TO DO >> Set down each entry again exactly as written.

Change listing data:
※ ※ ※
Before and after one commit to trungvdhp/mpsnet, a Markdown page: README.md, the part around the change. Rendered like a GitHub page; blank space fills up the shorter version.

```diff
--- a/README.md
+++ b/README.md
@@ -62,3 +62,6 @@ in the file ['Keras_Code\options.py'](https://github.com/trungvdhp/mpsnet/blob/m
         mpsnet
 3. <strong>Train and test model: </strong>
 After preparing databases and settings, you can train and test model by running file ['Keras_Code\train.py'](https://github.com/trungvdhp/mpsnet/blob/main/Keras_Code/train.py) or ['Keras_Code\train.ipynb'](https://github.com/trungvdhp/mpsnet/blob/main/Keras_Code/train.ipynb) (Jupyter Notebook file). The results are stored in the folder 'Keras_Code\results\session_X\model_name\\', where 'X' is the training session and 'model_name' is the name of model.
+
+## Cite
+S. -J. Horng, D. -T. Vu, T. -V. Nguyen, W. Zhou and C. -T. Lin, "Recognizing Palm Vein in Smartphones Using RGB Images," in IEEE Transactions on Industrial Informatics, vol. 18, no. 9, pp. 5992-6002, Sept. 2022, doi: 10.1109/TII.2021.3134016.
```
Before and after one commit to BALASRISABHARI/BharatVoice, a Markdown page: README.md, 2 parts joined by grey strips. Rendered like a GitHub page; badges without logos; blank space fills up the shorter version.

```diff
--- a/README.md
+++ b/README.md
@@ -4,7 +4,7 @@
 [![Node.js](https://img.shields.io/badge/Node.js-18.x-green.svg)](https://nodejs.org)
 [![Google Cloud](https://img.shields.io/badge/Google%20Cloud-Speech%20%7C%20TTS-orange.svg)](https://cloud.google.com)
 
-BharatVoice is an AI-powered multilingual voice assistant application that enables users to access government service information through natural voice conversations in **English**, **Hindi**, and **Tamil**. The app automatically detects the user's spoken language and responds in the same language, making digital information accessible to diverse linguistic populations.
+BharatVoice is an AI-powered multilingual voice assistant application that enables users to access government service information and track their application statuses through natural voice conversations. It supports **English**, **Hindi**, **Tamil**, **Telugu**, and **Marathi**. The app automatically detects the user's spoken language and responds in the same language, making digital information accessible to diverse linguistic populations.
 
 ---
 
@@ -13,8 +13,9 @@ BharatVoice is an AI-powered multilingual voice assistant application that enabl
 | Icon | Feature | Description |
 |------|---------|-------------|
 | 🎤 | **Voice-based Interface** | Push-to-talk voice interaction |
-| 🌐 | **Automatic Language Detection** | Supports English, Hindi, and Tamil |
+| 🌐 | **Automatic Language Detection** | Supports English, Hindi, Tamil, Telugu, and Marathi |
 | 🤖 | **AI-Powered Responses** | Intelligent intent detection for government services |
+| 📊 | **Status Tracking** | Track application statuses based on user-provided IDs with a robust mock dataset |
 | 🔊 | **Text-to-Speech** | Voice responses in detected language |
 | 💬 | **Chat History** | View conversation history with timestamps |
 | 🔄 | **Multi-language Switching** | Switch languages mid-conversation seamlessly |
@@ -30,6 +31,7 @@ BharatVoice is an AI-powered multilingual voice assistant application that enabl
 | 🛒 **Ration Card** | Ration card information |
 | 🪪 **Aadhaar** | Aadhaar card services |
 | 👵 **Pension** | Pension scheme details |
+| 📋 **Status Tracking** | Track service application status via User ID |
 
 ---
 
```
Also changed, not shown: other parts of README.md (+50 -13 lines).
※ ※ ※
TASK OUTPUT >>
Before and after one commit to trungvdhp/mpsnet, a Markdown page: README.md, the part around the change. Rendered like a GitHub page; blank space fills up the shorter version.

```diff
--- a/README.md
+++ b/README.md
@@ -62,3 +62,6 @@ in the file ['Keras_Code\options.py'](https://github.com/trungvdhp/mpsnet/blob/m
         mpsnet
 3. <strong>Train and test model: </strong>
 After preparing databases and settings, you can train and test model by running file ['Keras_Code\train.py'](https://github.com/trungvdhp/mpsnet/blob/main/Keras_Code/train.py) or ['Keras_Code\train.ipynb'](https://github.com/trungvdhp/mpsnet/blob/main/Keras_Code/train.ipynb) (Jupyter Notebook file). The results are stored in the folder 'Keras_Code\results\session_X\model_name\\', where 'X' is the training session and 'model_name' is the name of model.
+
+## Cite
+S. -J. Horng, D. -T. Vu, T. -V. Nguyen, W. Zhou and C. -T. Lin, "Recognizing Palm Vein in Smartphones Using RGB Images," in IEEE Transactions on Industrial Informatics, vol. 18, no. 9, pp. 5992-6002, Sept. 2022, doi: 10.1109/TII.2021.3134016.
```
Before and after one commit to BALASRISABHARI/BharatVoice, a Markdown page: README.md, 2 parts joined by grey strips. Rendered like a GitHub page; badges without logos; blank space fills up the shorter version.

```diff
--- a/README.md
+++ b/README.md
@@ -4,7 +4,7 @@
 [![Node.js](https://img.shields.io/badge/Node.js-18.x-green.svg)](https://nodejs.org)
 [![Google Cloud](https://img.shields.io/badge/Google%20Cloud-Speech%20%7C%20TTS-orange.svg)](https://cloud.google.com)
 
-BharatVoice is an AI-powered multilingual voice assistant application that enables users to access government service information through natural voice conversations in **English**, **Hindi**, and **Tamil**. The app automatically detects the user's spoken language and responds in the same language, making digital information accessible to diverse linguistic populations.
+BharatVoice is an AI-powered multilingual voice assistant application that enables users to access government service information and track their application statuses through natural voice conversations. It supports **English**, **Hindi**, **Tamil**, **Telugu**, and **Marathi**. The app automatically detects the user's spoken language and responds in the same language, making digital information accessible to diverse linguistic populations.
 
 ---
 
@@ -13,8 +13,9 @@ BharatVoice is an AI-powered multilingual voice assistant application that enabl
 | Icon | Feature | Description |
 |------|---------|-------------|
 | 🎤 | **Voice-based Interface** | Push-to-talk voice interaction |
-| 🌐 | **Automatic Language Detection** | Supports English, Hindi, and Tamil |
+| 🌐 | **Automatic Language Detection** | Supports English, Hindi, Tamil, Telugu, and Marathi |
 | 🤖 | **AI-Powered Responses** | Intelligent intent detection for government services |
+| 📊 | **Status Tracking** | Track application statuses based on user-provided IDs with a robust mock dataset |
 | 🔊 | **Text-to-Speech** | Voice responses in detected language |
 | 💬 | **Chat History** | View conversation history with timestamps |
 | 🔄 | **Multi-language Switching** | Switch languages mid-conversation seamlessly |
@@ -30,6 +31,7 @@ BharatVoice is an AI-powered multilingual voice assistant application that enabl
 | 🛒 **Ration Card** | Ration card information |
 | 🪪 **Aadhaar** | Aadhaar card services |
 | 👵 **Pension** | Pension scheme details |
+| 📋 **Status Tracking** | Track service application status via User ID |
 
 ---
 
```
Also changed, not shown: other parts of README.md (+50 -13 lines).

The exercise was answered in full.